Cat Lai’s location on the shore of the Dong Nai River, which funnels directly to the South China Sea, makes it a convenient and logistically strategic place to for shipping companies to take advantage of Vietnam’s easternmost location on the Asian continent. Cat Lai Terminal is also unique in that of the just five x-ray scanners able to more efficiently inspect TEUs (twenty-foot equivalent units) in Ho Chi Minh City, three of them are located in Cat Lai.
Visiting the port may not have been one of the more culturally rewarding aspects of my experience in Vietnam, but it gave me a new appreciation for the size and pace of the supply chain and how important strategic planning is in making it run effectively.
In the afternoon, we visited the Reunification Palace, former home to the President of South Vietnam during the war.

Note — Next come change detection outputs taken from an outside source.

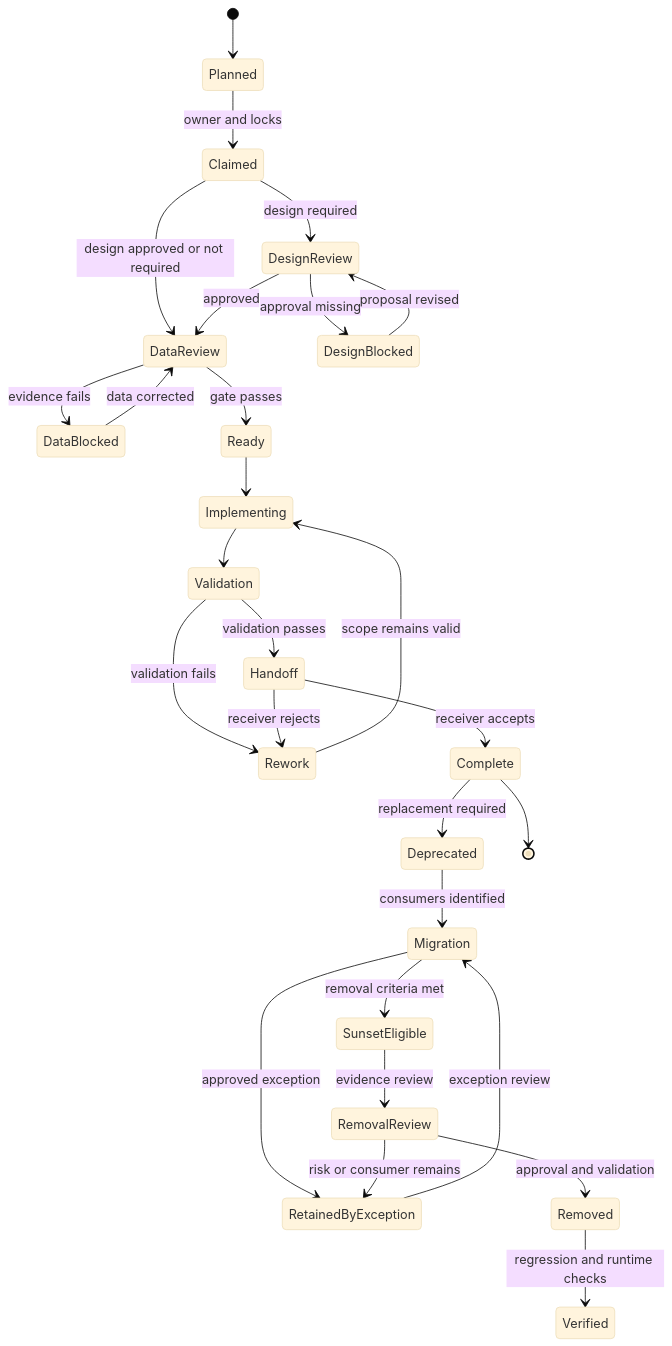
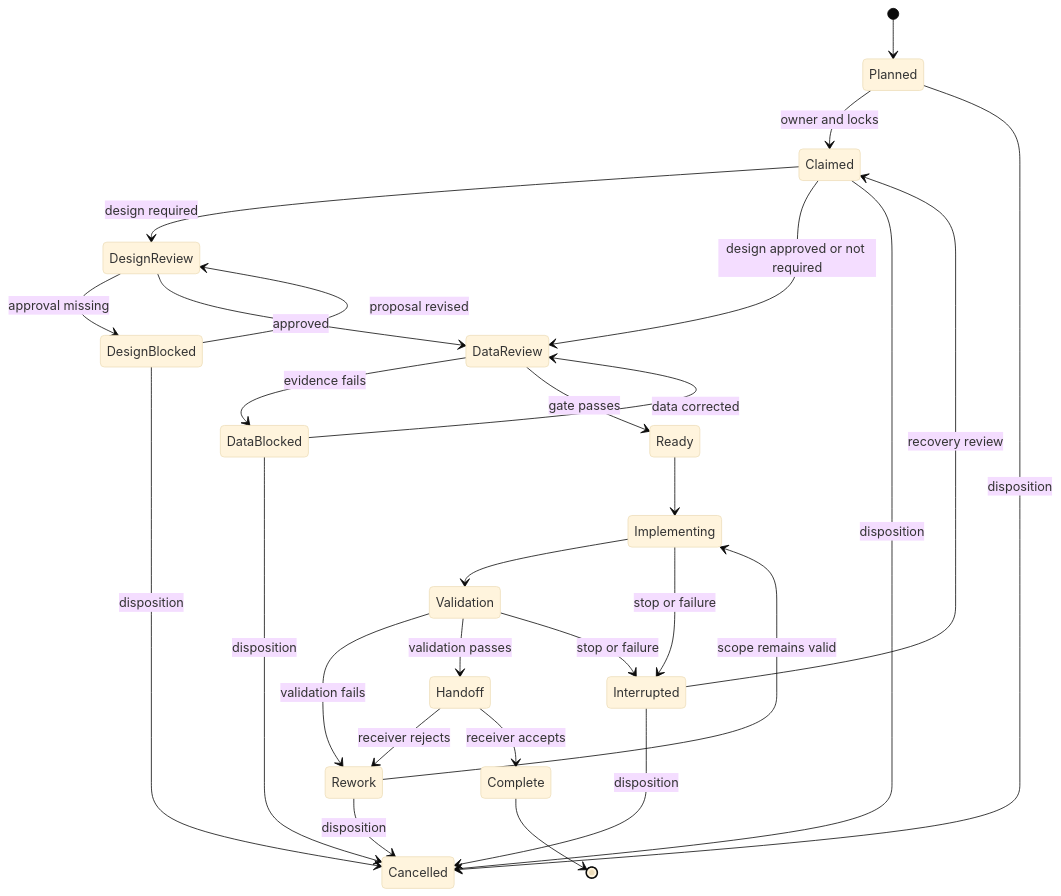
The diagram in skills/phased-engineering-execution/SKILL.md (Rusha-Corp/contract-engineering-skills), drawn with Mermaid (base theme) before and after one commit. The commit also changed other lines of this file and 78 other files, not shown here.

````diff
--- a/skills/phased-engineering-execution/SKILL.md
+++ b/skills/phased-engineering-execution/SKILL.md
@@ -231,30 +268,30 @@
 ```mermaid
 stateDiagram-v2
     [*] --> Planned
     Planned --> Claimed: owner and locks
     Claimed --> DesignReview: design required
     Claimed --> DataReview: design approved or not required
     DesignReview --> DesignBlocked: approval missing
     DesignReview --> DataReview: approved
     DesignBlocked --> DesignReview: proposal revised
     DataReview --> DataBlocked: evidence fails
     DataReview --> Ready: gate passes
     DataBlocked --> DataReview: data corrected
     Ready --> Implementing
     Implementing --> Validation
     Validation --> Rework: validation fails
     Rework --> Implementing: scope remains valid
     Validation --> Handoff: validation passes
     Handoff --> Rework: receiver rejects
     Handoff --> Complete: receiver accepts
-    Complete --> Deprecated: replacement required
-    Deprecated --> Migration: consumers identified
-    Migration --> SunsetEligible: removal criteria met
-    Migration --> RetainedByException: approved exception
-    RetainedByException --> Migration: exception review
-    SunsetEligible --> RemovalReview: evidence review
-    RemovalReview --> Removed: approval and validation
-    RemovalReview --> RetainedByException: risk or consumer remains
-    Removed --> Verified: regression and runtime checks
+    Implementing --> Interrupted: stop or failure
+    Validation --> Interrupted: stop or failure
+    Interrupted --> Claimed: recovery review
+    Interrupted --> Cancelled: disposition
+    Planned --> Cancelled: disposition
+    Claimed --> Cancelled: disposition
+    Rework --> Cancelled: disposition
+    DesignBlocked --> Cancelled: disposition
+    DataBlocked --> Cancelled: disposition
     Complete --> [*]
 ```
````
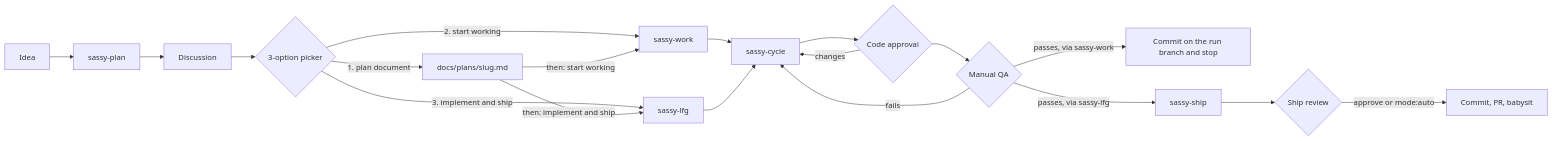
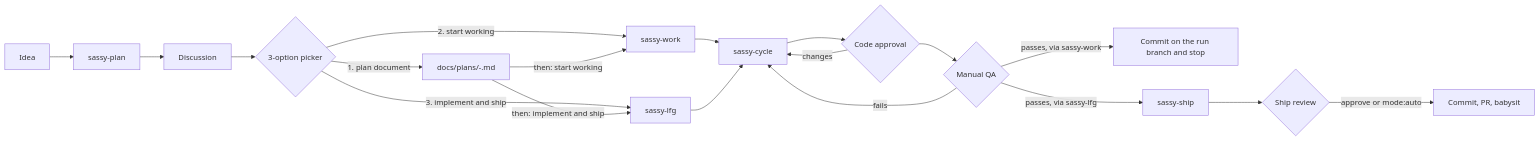
Before and after one commit to sassywares/sassy-skills: the first of 3 diagrams in README.md, drawn with Mermaid. The commit also changed other lines of this file and 16 other files, not shown here.

````diff
--- a/README.md
+++ b/README.md
@@ -312,21 +312,21 @@
 ```mermaid
 flowchart LR
   A[Idea] --> B[sassy-plan]
   B --> C[Discussion]
   C --> D{3-option picker}
-  D -->|1. plan document| E[docs/plans/slug.md]
+  D -->|1. plan document| E["docs/plans/<type>-<slug>.md"]
   D -->|2. start working| F[sassy-work]
   D -->|3. implement and ship| G[sassy-lfg]
   E -->|then: start working| F
   E -->|then: implement and ship| G
   F --> H[sassy-cycle]
   G --> H
   H --> I{Code approval}
   I -->|changes| H
   I --> Q{Manual QA}
   Q -->|fails| H
   Q -->|passes, via sassy-work| J[Commit on the run branch and stop]
   Q -->|passes, via sassy-lfg| K[sassy-ship]
   K --> L{Ship review}
   L -->|approve or mode:auto| M[Commit, PR, babysit]
 ```
````
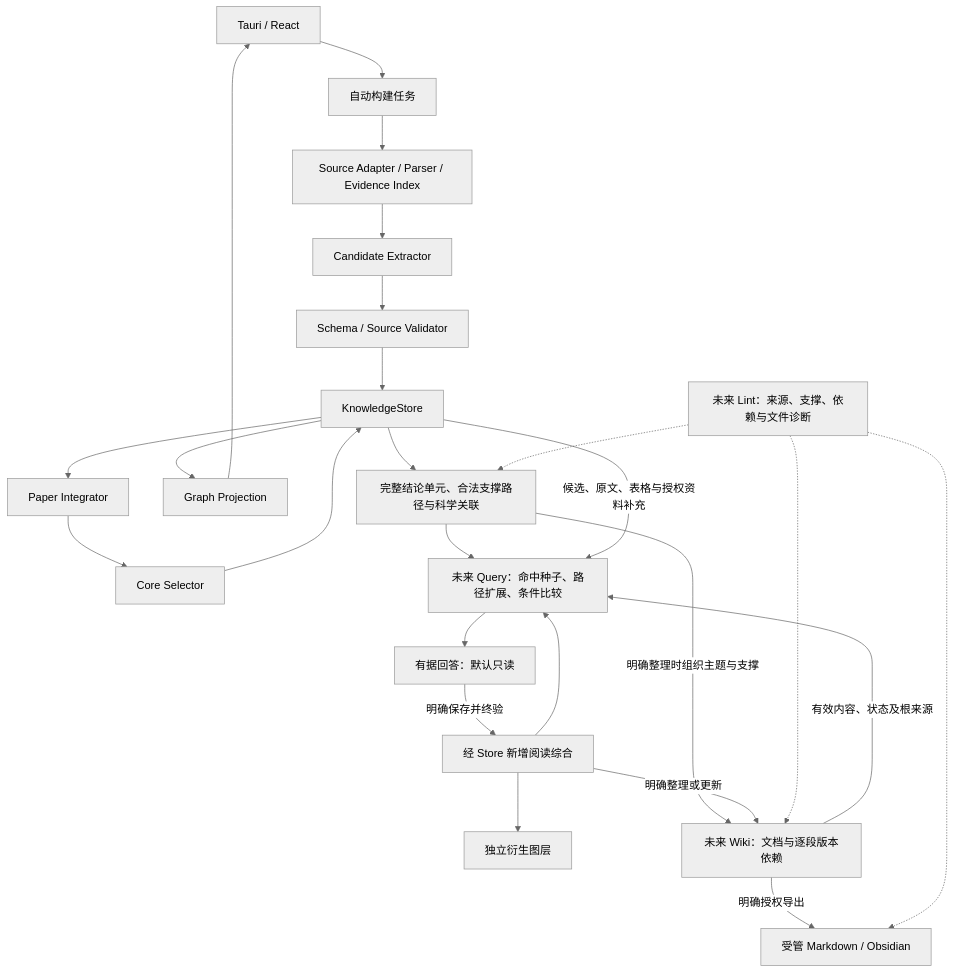
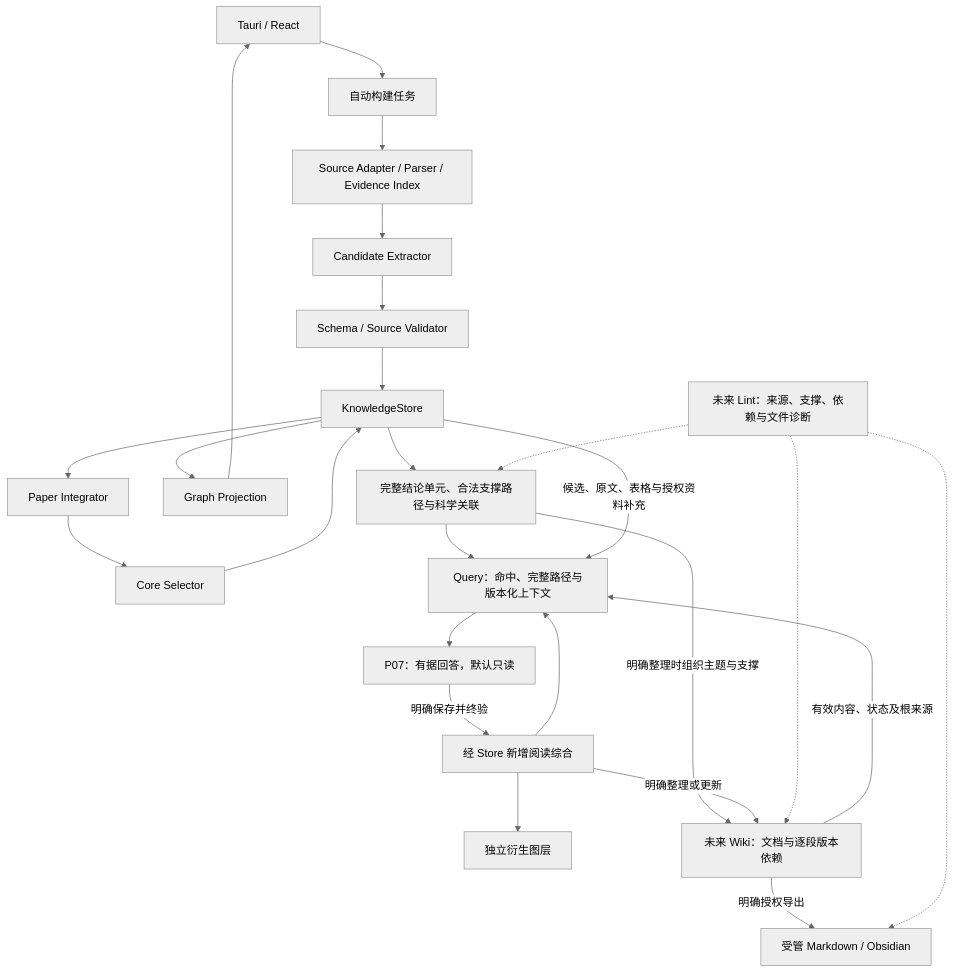
One commit to KLucen/ResearchGraphStudio changed the diagram in docs/02_architecture_and_workflows.md. Above: the diagram before and after it, drawn with Mermaid (neutral theme). The commit also changed other lines of this file and 103 other files, not shown here.

````diff
--- a/docs/02_architecture_and_workflows.md
+++ b/docs/02_architecture_and_workflows.md
@@ -7,27 +9,27 @@
 ```mermaid
 flowchart TD
   UI[Tauri / React] --> JOB[自动构建任务]
   JOB --> SRC[Source Adapter / Parser / Evidence Index]
   SRC --> EX[Candidate Extractor]
   EX --> VAL[Schema / Source Validator]
   VAL --> KS[KnowledgeStore]
   KS --> INT[Paper Integrator]
   INT --> SEL[Core Selector]
   SEL --> KS
   KS --> GP[Graph Projection]
   GP --> UI
   KS --> STRUCT[完整结论单元、合法支撑路径与科学关联]
-  STRUCT --> QUERY[未来 Query：命中种子、路径扩展、条件比较]
+  STRUCT --> QUERY[Query：命中、完整路径与版本化上下文]
   KS -->|候选、原文、表格与授权资料补充| QUERY
-  QUERY --> ANSWER[有据回答：默认只读]
+  QUERY --> ANSWER[P07：有据回答，默认只读]
   ANSWER -->|明确保存并终验| SAVE[经 Store 新增阅读综合]
   SAVE --> DERIVED[独立衍生图层]
   SAVE --> QUERY
   STRUCT -->|明确整理时组织主题与支撑| WIKI[未来 Wiki：文档与逐段版本依赖]
   SAVE -->|明确整理或更新| WIKI
   WIKI -->|有效内容、状态及根来源| QUERY
   WIKI -->|明确授权导出| MD[受管 Markdown / Obsidian]
   LINT[未来 Lint：来源、支撑、依赖与文件诊断] -.-> STRUCT
   LINT -.-> WIKI
   LINT -.-> MD
 ```
````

Also known as Independence Palace, the complex was the site of the war’s final days as North Vietnamese tanks famously crashed through its gates during the 1975 fall of Saigon.
Vietnamese people presently see the palace as a symbol of reunion and cooperation, as it serves as Ho Chi Minh City’s most extravagant reminder of the North’s victory and the rebirth of the nation as a communist state.
The inside of the palace was the most beautiful of any site we have visited thus far. The offices and living quarters were tastefully adorned with intricate furniture and original artwork. Its powerful history and elegant design made me appreciate the uniqueness of the Southern Vietnamese culture and the solidarity of the unified Vietnam the world knows today.